Barry Chasnoff has received lots of calls since four plaintiffs he represents filed a federal complaint on Oct. 28, seeking a declaratory judgment that the article in the Texas Constitution and related statutes barring same-sex marriage violate the plaintiffs’ constitutional due process and equal protection rights.
Chasnoff’s clients, two same-sex couples, seek a permanent injunction barring enforcement of those state laws, plus attorney fees.
“There are a lot of couples out there committed to each other,” says Chasnoff, a partner in Akin Gump Strauss Hauer & Feld in San Antonio and the firm’s general counsel.
Chasnoff, who is handling the representation pro bono, says all couples seeking marriage in Texas will benefit if the complaint is successful.
“We’re hoping it will move quickly,” he says.

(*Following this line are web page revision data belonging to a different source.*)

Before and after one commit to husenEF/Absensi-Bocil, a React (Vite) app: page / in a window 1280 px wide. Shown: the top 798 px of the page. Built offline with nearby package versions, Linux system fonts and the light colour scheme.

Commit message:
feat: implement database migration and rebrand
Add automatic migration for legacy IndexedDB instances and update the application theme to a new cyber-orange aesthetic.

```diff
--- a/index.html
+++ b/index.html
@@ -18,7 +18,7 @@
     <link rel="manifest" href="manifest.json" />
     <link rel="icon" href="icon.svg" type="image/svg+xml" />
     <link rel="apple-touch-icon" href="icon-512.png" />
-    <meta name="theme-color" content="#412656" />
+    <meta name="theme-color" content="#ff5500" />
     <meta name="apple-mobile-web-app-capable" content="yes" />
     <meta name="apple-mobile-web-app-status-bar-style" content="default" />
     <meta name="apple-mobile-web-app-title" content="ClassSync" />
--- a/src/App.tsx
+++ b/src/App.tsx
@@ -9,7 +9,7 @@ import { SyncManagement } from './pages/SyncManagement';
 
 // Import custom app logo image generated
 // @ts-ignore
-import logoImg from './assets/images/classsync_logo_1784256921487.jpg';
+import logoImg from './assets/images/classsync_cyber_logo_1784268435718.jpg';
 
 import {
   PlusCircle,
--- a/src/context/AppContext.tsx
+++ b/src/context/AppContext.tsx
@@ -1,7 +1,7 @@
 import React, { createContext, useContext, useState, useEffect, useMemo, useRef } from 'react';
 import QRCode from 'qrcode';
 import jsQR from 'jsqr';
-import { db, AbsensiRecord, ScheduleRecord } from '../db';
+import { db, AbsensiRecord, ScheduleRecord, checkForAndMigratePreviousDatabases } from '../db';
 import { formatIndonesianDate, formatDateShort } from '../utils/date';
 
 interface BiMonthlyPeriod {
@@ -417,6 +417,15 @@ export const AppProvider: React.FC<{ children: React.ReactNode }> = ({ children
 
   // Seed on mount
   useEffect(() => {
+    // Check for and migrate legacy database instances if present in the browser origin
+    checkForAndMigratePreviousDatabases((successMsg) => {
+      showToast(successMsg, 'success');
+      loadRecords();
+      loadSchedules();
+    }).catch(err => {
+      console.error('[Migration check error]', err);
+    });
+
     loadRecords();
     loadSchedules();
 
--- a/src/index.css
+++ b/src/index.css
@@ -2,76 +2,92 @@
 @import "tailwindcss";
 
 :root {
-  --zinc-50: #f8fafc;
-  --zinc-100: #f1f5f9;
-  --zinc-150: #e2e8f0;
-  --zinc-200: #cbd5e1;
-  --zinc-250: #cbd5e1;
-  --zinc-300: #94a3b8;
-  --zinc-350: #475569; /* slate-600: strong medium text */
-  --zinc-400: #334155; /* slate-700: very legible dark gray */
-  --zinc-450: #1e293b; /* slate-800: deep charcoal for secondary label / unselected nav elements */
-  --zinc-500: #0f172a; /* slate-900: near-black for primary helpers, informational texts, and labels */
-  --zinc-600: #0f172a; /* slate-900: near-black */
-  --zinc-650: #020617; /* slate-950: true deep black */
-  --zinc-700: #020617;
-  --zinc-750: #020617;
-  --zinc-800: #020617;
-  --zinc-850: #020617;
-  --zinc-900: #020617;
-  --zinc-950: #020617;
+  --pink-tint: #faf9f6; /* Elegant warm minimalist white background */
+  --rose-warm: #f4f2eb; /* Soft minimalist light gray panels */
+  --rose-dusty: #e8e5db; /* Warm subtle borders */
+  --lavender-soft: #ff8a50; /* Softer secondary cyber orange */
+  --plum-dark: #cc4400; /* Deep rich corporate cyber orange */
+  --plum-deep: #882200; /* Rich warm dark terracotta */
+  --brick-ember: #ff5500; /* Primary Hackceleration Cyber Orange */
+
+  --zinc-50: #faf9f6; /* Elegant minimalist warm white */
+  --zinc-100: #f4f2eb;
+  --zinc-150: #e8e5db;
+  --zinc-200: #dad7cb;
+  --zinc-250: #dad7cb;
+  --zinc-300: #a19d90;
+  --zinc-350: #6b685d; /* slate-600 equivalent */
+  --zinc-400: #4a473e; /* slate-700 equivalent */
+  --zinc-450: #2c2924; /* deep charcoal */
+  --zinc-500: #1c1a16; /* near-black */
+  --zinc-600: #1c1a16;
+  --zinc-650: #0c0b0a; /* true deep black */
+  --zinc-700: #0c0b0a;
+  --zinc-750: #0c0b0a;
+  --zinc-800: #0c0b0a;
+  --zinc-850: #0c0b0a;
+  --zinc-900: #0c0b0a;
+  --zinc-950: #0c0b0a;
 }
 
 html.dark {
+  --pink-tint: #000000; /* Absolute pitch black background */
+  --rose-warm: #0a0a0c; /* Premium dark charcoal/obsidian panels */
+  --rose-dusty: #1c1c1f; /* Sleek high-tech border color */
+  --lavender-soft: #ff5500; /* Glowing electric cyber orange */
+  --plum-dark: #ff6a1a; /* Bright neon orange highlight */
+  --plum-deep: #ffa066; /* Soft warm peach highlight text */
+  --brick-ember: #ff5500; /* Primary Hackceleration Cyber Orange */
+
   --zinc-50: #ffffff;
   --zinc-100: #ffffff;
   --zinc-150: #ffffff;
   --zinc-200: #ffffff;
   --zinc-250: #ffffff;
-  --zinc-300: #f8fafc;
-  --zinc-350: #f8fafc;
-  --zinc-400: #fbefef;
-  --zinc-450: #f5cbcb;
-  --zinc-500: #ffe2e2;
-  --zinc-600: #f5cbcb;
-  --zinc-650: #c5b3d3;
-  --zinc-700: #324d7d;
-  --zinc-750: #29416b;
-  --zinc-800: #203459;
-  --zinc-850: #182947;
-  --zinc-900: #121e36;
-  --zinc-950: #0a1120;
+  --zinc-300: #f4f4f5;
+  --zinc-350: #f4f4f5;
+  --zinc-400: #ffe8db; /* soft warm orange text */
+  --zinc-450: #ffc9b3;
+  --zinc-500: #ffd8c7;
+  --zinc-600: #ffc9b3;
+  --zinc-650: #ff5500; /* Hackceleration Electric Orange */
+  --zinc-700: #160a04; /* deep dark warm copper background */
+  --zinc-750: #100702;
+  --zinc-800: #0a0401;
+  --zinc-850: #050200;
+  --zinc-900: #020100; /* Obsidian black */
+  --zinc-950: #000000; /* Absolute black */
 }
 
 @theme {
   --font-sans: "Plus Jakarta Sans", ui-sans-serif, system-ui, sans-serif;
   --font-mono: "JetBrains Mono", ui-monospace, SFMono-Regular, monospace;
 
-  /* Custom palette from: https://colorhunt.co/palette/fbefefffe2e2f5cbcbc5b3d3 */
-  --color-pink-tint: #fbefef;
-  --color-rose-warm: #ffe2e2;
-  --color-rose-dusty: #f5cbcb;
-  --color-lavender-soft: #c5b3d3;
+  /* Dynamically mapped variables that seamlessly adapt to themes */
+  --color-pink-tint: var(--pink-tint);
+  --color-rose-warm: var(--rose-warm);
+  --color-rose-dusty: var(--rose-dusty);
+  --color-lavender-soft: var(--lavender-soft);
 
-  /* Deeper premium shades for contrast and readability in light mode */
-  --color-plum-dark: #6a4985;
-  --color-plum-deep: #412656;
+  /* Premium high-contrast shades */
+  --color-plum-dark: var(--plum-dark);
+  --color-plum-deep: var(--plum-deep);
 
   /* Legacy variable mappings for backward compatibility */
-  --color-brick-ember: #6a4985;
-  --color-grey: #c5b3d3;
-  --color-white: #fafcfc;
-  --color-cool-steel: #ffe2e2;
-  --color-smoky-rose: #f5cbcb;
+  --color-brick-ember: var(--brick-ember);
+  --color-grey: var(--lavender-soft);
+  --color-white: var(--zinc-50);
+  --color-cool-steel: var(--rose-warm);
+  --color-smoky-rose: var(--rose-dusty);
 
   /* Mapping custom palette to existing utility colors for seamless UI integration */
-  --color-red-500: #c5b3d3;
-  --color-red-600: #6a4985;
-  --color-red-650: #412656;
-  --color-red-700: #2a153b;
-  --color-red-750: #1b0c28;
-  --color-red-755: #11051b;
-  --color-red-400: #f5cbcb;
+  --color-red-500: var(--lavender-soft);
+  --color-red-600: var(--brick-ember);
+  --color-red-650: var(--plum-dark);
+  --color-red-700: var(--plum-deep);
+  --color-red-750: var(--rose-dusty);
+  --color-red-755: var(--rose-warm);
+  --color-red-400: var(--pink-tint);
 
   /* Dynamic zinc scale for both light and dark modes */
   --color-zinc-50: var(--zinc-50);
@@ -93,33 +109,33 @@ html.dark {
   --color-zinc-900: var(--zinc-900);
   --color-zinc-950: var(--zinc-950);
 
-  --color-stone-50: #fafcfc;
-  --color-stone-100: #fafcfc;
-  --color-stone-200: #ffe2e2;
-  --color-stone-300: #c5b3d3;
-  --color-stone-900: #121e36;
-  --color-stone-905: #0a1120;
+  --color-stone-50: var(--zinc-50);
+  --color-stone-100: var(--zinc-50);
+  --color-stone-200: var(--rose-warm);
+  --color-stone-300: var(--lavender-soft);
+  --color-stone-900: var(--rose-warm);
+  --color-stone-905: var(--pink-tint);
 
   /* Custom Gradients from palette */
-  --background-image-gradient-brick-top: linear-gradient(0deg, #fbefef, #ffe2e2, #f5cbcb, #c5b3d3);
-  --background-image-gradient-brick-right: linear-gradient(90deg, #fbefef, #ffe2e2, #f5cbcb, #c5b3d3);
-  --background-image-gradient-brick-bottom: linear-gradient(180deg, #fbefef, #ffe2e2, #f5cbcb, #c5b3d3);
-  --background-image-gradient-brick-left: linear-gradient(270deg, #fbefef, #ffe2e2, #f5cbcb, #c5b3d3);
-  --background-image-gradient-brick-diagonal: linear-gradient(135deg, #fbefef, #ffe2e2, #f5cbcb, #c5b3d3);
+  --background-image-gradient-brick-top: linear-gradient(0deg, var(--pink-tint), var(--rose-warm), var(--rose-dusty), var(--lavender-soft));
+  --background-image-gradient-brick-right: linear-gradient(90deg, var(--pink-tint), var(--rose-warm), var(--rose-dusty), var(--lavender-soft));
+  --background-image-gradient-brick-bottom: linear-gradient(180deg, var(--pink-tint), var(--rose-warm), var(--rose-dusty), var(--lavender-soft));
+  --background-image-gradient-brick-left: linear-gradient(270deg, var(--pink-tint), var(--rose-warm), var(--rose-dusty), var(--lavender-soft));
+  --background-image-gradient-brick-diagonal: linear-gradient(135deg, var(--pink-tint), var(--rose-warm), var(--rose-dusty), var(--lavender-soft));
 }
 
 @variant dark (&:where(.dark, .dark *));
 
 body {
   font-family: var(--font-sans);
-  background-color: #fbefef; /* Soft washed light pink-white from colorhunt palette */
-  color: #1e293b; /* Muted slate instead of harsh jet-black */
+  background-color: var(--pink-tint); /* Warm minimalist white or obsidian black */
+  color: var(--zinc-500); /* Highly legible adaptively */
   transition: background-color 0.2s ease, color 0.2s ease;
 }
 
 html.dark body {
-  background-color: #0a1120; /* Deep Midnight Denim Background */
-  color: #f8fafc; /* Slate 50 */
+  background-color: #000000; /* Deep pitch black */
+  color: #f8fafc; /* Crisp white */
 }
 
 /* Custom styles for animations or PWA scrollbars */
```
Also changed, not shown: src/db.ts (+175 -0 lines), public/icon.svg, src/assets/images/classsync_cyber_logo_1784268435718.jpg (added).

Two of the plaintiffs—Nicole Dimetman and Mark Phariss—are lawyers who practice in Texas. Dimetman used to work for Akin Gump and now is an Austin solo, while Phariss is in-house counsel at Export Global Solutions Inc. in Plano. Neither returned a call seeking comment.
The Texas Office of Attorney General is named as a defendant, as are Texas Attorney General Greg Abbott, Gov. Rick Perry and the commissioner of Texas Department of State Health Services, all in their official capacities. The OAG represents Abbott, Perry and the commissioner.
OAG spokeswoman Lauren Bean sent an email message with this statement: “The Attorney General’s Office will defend the Texas Constitution in this case just like we do in all cases where state laws are challenged in court. The U.S. Supreme Court was clear that states have independent authority to establish their marriage laws. Texans adopted a constitutional amendment defining marriage. We will defend that amendment.”
Gerard C. “Gerry” Rickhoff, Bexar County clerk, was also named as a defendant in his official capacity. The plaintiffs sought marriage licenses in Bexar County and were refused.
“I just finished reading it,” Rickhoff says about the complaint.
“I have strong feelings about these issues. I have my own personal feelings about what is right and fair. As I read through the lawsuit, it brings up an uncomfortable truth of what a reasonable person would expect as equal rights under the law.”
He continues, “One of the inconsistencies we have is: Now, someone gets on an airplane to come from the East Coast to Texas, and what happens is they lose recognition of their marriage and their rights related to insurance, employee benefits and taxes. There are prejudicial behaviors that separate Texas from the other 14 states,” he says, referring to states where same-sex marriage is recognized.
But Rickhoff stresses, “As clerk of Bexar County, I’m restricted to do what the Legislature wants me to do.”